Turbine reckons the tried and tested $X-a-month pricing model still has its place.
"It's probably not right to say the subscription MMO is dying," said spokesman Adam Mersky in an interview with Eurogamer. "It's probably more right to say the idea of forcing a player to only have one option for having to consume your content -- that's probably dying."
Turbine's most notable games, Dungeons and Dragons Online and Lord of the Rings Online, have both fared better as microtransaction-driven "free" games than they did as traditional, subscription-based titles.
"If we were going to release another MMO, we would not come out and - from my perception - launch it as a subscription game," Mersky continued. "The right choice would be to make it a player-choice of subscription or free-to-play."
Mersky went on to claim that Turbine pioneered the switch from a subscription to F2P model. It's worth noting, however, that Anarchy Online featured a F2P option five years before Turbine introduced the option in Dungeons and Dragons Online.

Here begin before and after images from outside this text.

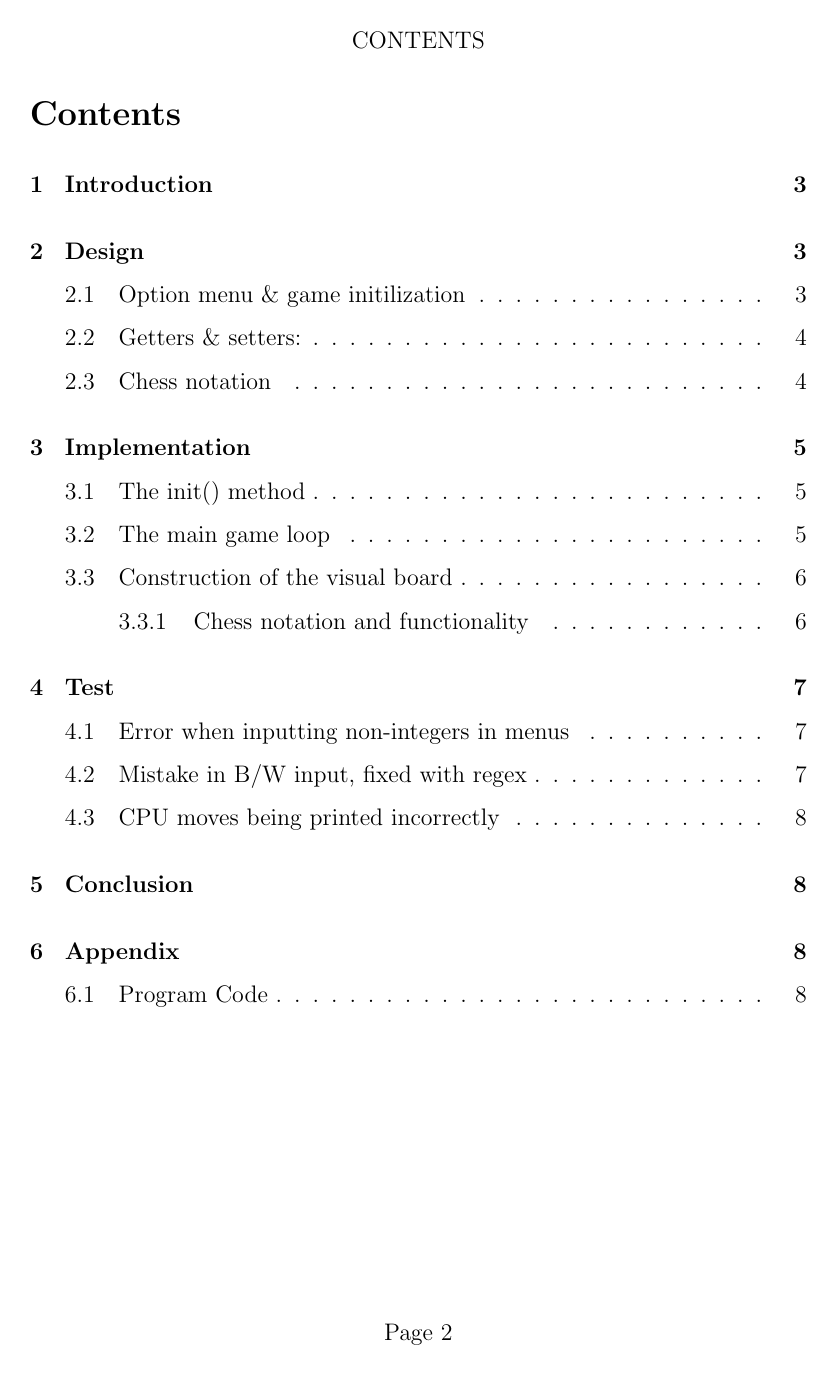
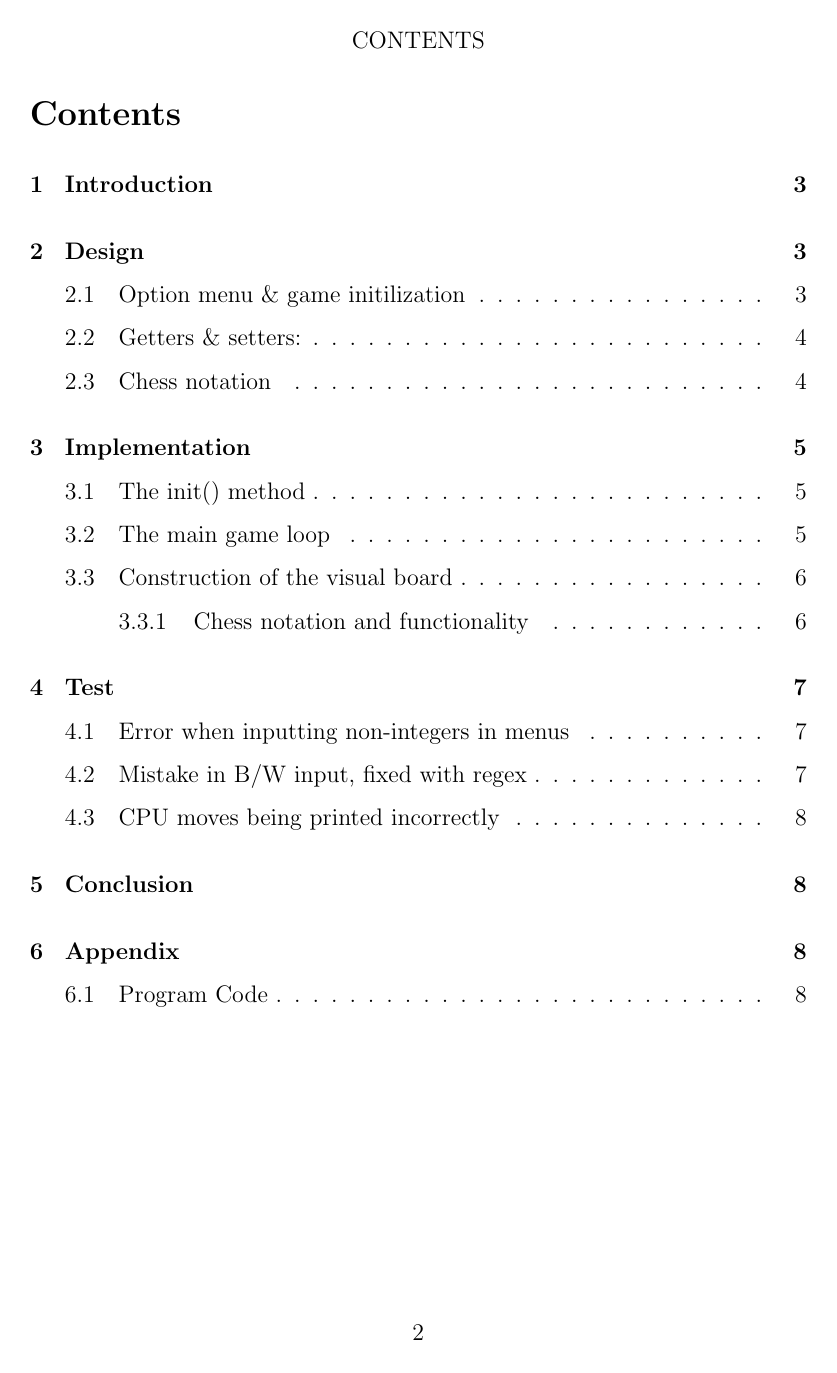
Before and after one commit to Suiziide/Alquerque, a LaTeX document (Rapport/rapport.tex): page 2 of 8. Compiled offline with pdfLaTeX.

Commit message:
Removed the word "Page" from page numbers

```diff
--- a/Rapport/rapport.tex
+++ b/Rapport/rapport.tex
@@ -47,7 +47,7 @@
 \rhead{}
 \chead{\leftmark}
 \lhead{}
-\cfoot{Page \thepage}
+\cfoot{\thepage}
 \renewcommand{\headrulewidth}{0pt}
 \renewcommand{\footrulewidth}{0pt}
 \title{Alquerque}
```
Also changed, not shown: Rapport/rapport.pdf, 2 other files.
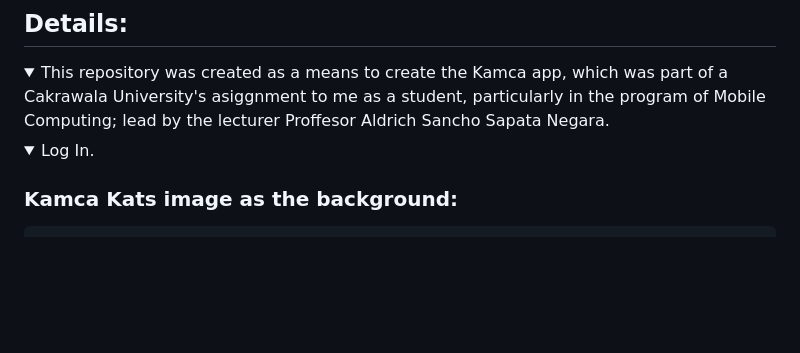
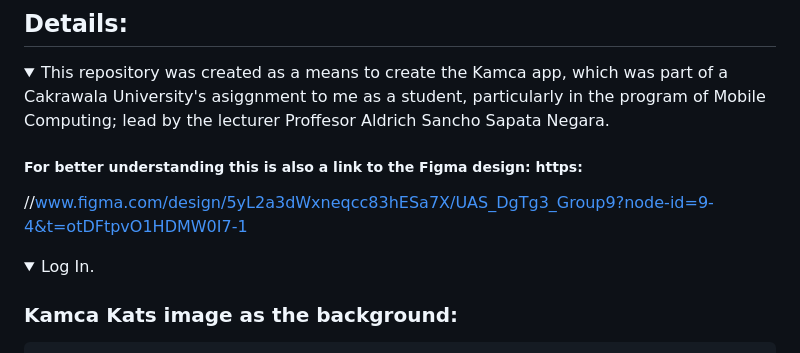
Before and after one commit to DanielSatria02/KamcaMobile_CakrawalaProject_DanielSatria, a Markdown page: README.md, the part around the change. GitHub-like rendering; folded sections open; blank space fills up the shorter version.

```diff
--- a/README.md
+++ b/README.md
@@ -4,6 +4,8 @@
 
 <details><summary>This repository was created as a means to create the Kamca app, which was part of a Cakrawala University's asiggnment to me as a student, particularly in the program of Mobile Computing; lead by the lecturer Proffesor Aldrich Sancho Sapata Negara.</summary>
 
+##### For better understanding this is also a link to the Figma design: https:
+//www.figma.com/design/5yL2a3dWxneqcc83hESa7X/UAS_DgTg3_Group9?node-id=9-4&t=otDFtpvO1HDMW0I7-1
 <details>
   <summary>Log In.</summary>
 
```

Rightly or wrongly, I suspect a lot of people are watching The Old Republic's peformance very carefully. If the combined might of Bioware's (slightly tarnished) reputation and the Star Wars license can't maintain a subscriber base at the traditional $15 price-point, I suspect we'll be seeing a lot more high-profile MMOs launching as F2P titles.